As for me, I’m going to watch, once again, Ted Turner’s excellent film Gettysburg, and play its soaring score in my home and my car. We have a duty to remember, and honor, every moment of those three days in July, 150 years ago. Continue reading →
Last year on this date, I posted about the injustice of historical memory, and how the heroic exploits of the Maine soldiers on Little Round Top commanded by Col. Joshua Chamberlain on the second day of the Battle of Gettysburg have all but obliterated recognition of the even more remarkable sacrifices made by the First Minnesota Volunteer Regiment that same day, when it took on the suicide mission of blocking a hole in the Union line against a Confederate force that outnumbered it five to one. Those Minnesotans quite possibly saved the United States of America at the price of their lives.
I see that some readers are finding that post today: let me make it easier for everybody. Here is the link. This a day for all of us to honor the heroism of the First Minnesota, and indeed all of the Americans, North and South, who fought for their nation, their states, their ideals and the soul of America in the Pennsylvania town of Gettysburg, on July 2, 1863. Continue reading →
If you know anyone from Minnesota, today would be a good day to say “thank you.”
July 2 was the second day of the decisive Civil War battle at Gettysburg, Pennsylvania, and the most complicated and wide-ranging day in the conflict. So much was going on at Seminary Ridge and Cemetery Ridge, on Little Round Top, the Peach Orchard, Devil’s Den and a half dozen other key features on the battle field that whether an instance of heroism was recorded or forgotten is as much a matter of chance as anything else. Even determining what was the turning point in the day’s conflict, which ultimately was won by the forces of the North, is an exercise in searching for order in chaos.

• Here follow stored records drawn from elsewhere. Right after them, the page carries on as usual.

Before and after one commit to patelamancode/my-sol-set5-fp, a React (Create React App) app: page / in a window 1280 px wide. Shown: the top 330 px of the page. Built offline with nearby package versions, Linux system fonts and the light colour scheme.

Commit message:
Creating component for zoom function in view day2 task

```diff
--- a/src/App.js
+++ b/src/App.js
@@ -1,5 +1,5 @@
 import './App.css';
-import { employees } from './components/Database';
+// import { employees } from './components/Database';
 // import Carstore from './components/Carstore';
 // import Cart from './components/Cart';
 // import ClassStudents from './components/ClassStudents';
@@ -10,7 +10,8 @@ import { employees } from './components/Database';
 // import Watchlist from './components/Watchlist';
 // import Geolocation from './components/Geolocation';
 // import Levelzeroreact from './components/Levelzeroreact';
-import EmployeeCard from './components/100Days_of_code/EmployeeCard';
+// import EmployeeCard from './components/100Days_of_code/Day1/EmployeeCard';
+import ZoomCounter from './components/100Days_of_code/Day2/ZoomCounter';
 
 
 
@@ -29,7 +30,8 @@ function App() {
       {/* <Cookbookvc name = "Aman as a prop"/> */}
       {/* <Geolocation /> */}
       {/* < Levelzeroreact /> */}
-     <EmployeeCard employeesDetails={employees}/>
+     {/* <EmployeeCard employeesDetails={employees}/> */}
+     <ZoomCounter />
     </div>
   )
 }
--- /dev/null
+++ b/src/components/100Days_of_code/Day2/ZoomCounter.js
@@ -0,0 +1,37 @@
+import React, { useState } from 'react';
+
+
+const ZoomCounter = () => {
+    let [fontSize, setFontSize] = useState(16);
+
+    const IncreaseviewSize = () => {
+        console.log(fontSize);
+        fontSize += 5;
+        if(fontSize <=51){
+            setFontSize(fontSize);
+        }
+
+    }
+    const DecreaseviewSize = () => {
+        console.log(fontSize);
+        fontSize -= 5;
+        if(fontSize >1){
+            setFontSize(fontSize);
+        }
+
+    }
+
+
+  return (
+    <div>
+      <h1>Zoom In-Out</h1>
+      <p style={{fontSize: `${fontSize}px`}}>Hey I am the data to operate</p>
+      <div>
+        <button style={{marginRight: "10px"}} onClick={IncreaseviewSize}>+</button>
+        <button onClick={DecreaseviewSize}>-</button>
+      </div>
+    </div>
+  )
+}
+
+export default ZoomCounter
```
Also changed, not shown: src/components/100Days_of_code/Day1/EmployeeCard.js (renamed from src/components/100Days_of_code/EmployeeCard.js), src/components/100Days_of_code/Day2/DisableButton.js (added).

There is no question, however, that the First Minnesota Volunteer Regiment’s astonishing heroics stand out even among the many other examples of gallantry on that day. The battlefield monument to the First Minnesota is the one of the largest erected to any Union regiment, and yet it has not guaranteed our cultural memory of the epic sacrifice those soldiers made. Other second day exploits, due to sometimes arbitrary choices made by historians and film makers, have taken up the limited space available in the public’s attention to the details of the Civil War.
This is an injustice. As the battle raged for Cemetery Ridge, crucial high ground occupied by Union forces, General Winfield Hancock saw a serious breach in the Union line, and realized that Wilcox’s Alabama Brigade had to be opposed and stopped in their advance until he could round up reinforcements. He ordered the First Minnesota to charge the brigade and hold the position, even though its 262 men would be outnumbered by a force of more than 1200. Continue reading →